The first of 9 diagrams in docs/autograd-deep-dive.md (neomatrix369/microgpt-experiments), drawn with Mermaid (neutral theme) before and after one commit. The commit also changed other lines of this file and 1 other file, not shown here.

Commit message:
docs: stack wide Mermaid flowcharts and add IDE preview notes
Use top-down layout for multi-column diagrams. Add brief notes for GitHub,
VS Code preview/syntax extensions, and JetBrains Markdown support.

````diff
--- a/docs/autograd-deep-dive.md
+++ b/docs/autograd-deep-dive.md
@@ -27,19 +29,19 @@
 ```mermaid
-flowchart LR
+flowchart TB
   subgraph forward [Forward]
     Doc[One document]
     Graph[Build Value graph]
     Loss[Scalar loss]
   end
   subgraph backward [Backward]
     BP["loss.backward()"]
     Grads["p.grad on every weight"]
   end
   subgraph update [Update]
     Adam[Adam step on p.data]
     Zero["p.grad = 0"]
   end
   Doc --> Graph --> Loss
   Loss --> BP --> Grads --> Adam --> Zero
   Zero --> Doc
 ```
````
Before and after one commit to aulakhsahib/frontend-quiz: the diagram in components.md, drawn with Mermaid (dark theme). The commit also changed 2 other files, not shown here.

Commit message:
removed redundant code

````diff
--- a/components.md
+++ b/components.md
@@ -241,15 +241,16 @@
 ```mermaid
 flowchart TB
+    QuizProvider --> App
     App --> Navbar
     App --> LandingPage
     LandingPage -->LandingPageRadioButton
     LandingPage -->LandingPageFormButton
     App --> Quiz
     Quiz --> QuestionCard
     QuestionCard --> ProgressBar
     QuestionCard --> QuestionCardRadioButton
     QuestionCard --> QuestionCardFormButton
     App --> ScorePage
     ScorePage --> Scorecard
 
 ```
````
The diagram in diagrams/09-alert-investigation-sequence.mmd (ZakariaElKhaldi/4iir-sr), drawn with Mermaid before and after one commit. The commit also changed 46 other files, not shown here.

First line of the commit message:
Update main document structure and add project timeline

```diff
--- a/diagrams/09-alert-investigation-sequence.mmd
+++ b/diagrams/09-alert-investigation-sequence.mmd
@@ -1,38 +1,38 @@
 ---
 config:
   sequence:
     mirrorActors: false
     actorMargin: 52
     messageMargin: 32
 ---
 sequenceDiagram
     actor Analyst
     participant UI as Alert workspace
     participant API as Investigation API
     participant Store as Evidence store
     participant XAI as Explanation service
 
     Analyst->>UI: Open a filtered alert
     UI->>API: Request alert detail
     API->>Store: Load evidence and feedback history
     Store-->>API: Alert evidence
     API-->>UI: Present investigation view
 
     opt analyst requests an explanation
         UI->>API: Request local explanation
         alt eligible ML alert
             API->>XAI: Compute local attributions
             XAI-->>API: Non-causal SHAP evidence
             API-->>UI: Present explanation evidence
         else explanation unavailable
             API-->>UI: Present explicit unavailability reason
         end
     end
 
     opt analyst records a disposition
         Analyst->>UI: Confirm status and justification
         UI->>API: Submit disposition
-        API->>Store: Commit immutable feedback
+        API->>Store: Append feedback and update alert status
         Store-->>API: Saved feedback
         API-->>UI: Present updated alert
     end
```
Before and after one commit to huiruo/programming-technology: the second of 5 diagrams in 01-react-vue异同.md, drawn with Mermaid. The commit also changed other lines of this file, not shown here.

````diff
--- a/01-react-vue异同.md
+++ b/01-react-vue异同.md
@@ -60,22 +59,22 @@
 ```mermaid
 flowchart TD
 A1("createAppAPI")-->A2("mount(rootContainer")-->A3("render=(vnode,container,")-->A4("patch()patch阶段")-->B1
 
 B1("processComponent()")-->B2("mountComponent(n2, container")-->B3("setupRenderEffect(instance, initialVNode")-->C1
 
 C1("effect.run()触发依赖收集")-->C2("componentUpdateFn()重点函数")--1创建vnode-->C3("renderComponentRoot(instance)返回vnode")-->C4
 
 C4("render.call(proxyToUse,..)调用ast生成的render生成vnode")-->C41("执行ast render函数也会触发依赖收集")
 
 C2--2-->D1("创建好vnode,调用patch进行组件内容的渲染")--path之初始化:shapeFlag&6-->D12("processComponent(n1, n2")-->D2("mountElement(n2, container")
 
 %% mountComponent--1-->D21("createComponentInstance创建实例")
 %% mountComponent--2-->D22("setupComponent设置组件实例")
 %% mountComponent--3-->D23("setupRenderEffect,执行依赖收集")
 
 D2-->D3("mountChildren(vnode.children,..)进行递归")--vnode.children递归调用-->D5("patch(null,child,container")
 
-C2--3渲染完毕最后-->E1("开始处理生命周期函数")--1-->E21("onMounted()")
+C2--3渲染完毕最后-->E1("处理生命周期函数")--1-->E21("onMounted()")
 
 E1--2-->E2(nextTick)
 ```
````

◆ Task item ◆
Every entry should be reproduced word for word.

◆ Response area ◆
The first of 9 diagrams in docs/autograd-deep-dive.md (neomatrix369/microgpt-experiments), drawn with Mermaid (neutral theme) before and after one commit. The commit also changed other lines of this file and 1 other file, not shown here.

Commit message:
docs: stack wide Mermaid flowcharts and add IDE preview notes
Use top-down layout for multi-column diagrams. Add brief notes for GitHub,
VS Code preview/syntax extensions, and JetBrains Markdown support.

````diff
--- a/docs/autograd-deep-dive.md
+++ b/docs/autograd-deep-dive.md
@@ -27,19 +29,19 @@
 ```mermaid
-flowchart LR
+flowchart TB
   subgraph forward [Forward]
     Doc[One document]
     Graph[Build Value graph]
     Loss[Scalar loss]
   end
   subgraph backward [Backward]
     BP["loss.backward()"]
     Grads["p.grad on every weight"]
   end
   subgraph update [Update]
     Adam[Adam step on p.data]
     Zero["p.grad = 0"]
   end
   Doc --> Graph --> Loss
   Loss --> BP --> Grads --> Adam --> Zero
   Zero --> Doc
 ```
````
Before and after one commit to aulakhsahib/frontend-quiz: the diagram in components.md, drawn with Mermaid (dark theme). The commit also changed 2 other files, not shown here.

Commit message:
removed redundant code

````diff
--- a/components.md
+++ b/components.md
@@ -241,15 +241,16 @@
 ```mermaid
 flowchart TB
+    QuizProvider --> App
     App --> Navbar
     App --> LandingPage
     LandingPage -->LandingPageRadioButton
     LandingPage -->LandingPageFormButton
     App --> Quiz
     Quiz --> QuestionCard
     QuestionCard --> ProgressBar
     QuestionCard --> QuestionCardRadioButton
     QuestionCard --> QuestionCardFormButton
     App --> ScorePage
     ScorePage --> Scorecard
 
 ```
````
The diagram in diagrams/09-alert-investigation-sequence.mmd (ZakariaElKhaldi/4iir-sr), drawn with Mermaid before and after one commit. The commit also changed 46 other files, not shown here.

First line of the commit message:
Update main document structure and add project timeline

```diff
--- a/diagrams/09-alert-investigation-sequence.mmd
+++ b/diagrams/09-alert-investigation-sequence.mmd
@@ -1,38 +1,38 @@
 ---
 config:
   sequence:
     mirrorActors: false
     actorMargin: 52
     messageMargin: 32
 ---
 sequenceDiagram
     actor Analyst
     participant UI as Alert workspace
     participant API as Investigation API
     participant Store as Evidence store
     participant XAI as Explanation service
 
     Analyst->>UI: Open a filtered alert
     UI->>API: Request alert detail
     API->>Store: Load evidence and feedback history
     Store-->>API: Alert evidence
     API-->>UI: Present investigation view
 
     opt analyst requests an explanation
         UI->>API: Request local explanation
         alt eligible ML alert
             API->>XAI: Compute local attributions
             XAI-->>API: Non-causal SHAP evidence
             API-->>UI: Present explanation evidence
         else explanation unavailable
             API-->>UI: Present explicit unavailability reason
         end
     end
 
     opt analyst records a disposition
         Analyst->>UI: Confirm status and justification
         UI->>API: Submit disposition
-        API->>Store: Commit immutable feedback
+        API->>Store: Append feedback and update alert status
         Store-->>API: Saved feedback
         API-->>UI: Present updated alert
     end
```
Before and after one commit to huiruo/programming-technology: the second of 5 diagrams in 01-react-vue异同.md, drawn with Mermaid. The commit also changed other lines of this file, not shown here.

````diff
--- a/01-react-vue异同.md
+++ b/01-react-vue异同.md
@@ -60,22 +59,22 @@
 ```mermaid
 flowchart TD
 A1("createAppAPI")-->A2("mount(rootContainer")-->A3("render=(vnode,container,")-->A4("patch()patch阶段")-->B1
 
 B1("processComponent()")-->B2("mountComponent(n2, container")-->B3("setupRenderEffect(instance, initialVNode")-->C1
 
 C1("effect.run()触发依赖收集")-->C2("componentUpdateFn()重点函数")--1创建vnode-->C3("renderComponentRoot(instance)返回vnode")-->C4
 
 C4("render.call(proxyToUse,..)调用ast生成的render生成vnode")-->C41("执行ast render函数也会触发依赖收集")
 
 C2--2-->D1("创建好vnode,调用patch进行组件内容的渲染")--path之初始化:shapeFlag&6-->D12("processComponent(n1, n2")-->D2("mountElement(n2, container")
 
 %% mountComponent--1-->D21("createComponentInstance创建实例")
 %% mountComponent--2-->D22("setupComponent设置组件实例")
 %% mountComponent--3-->D23("setupRenderEffect,执行依赖收集")
 
 D2-->D3("mountChildren(vnode.children,..)进行递归")--vnode.children递归调用-->D5("patch(null,child,container")
 
-C2--3渲染完毕最后-->E1("开始处理生命周期函数")--1-->E21("onMounted()")
+C2--3渲染完毕最后-->E1("处理生命周期函数")--1-->E21("onMounted()")
 
 E1--2-->E2(nextTick)
 ```
````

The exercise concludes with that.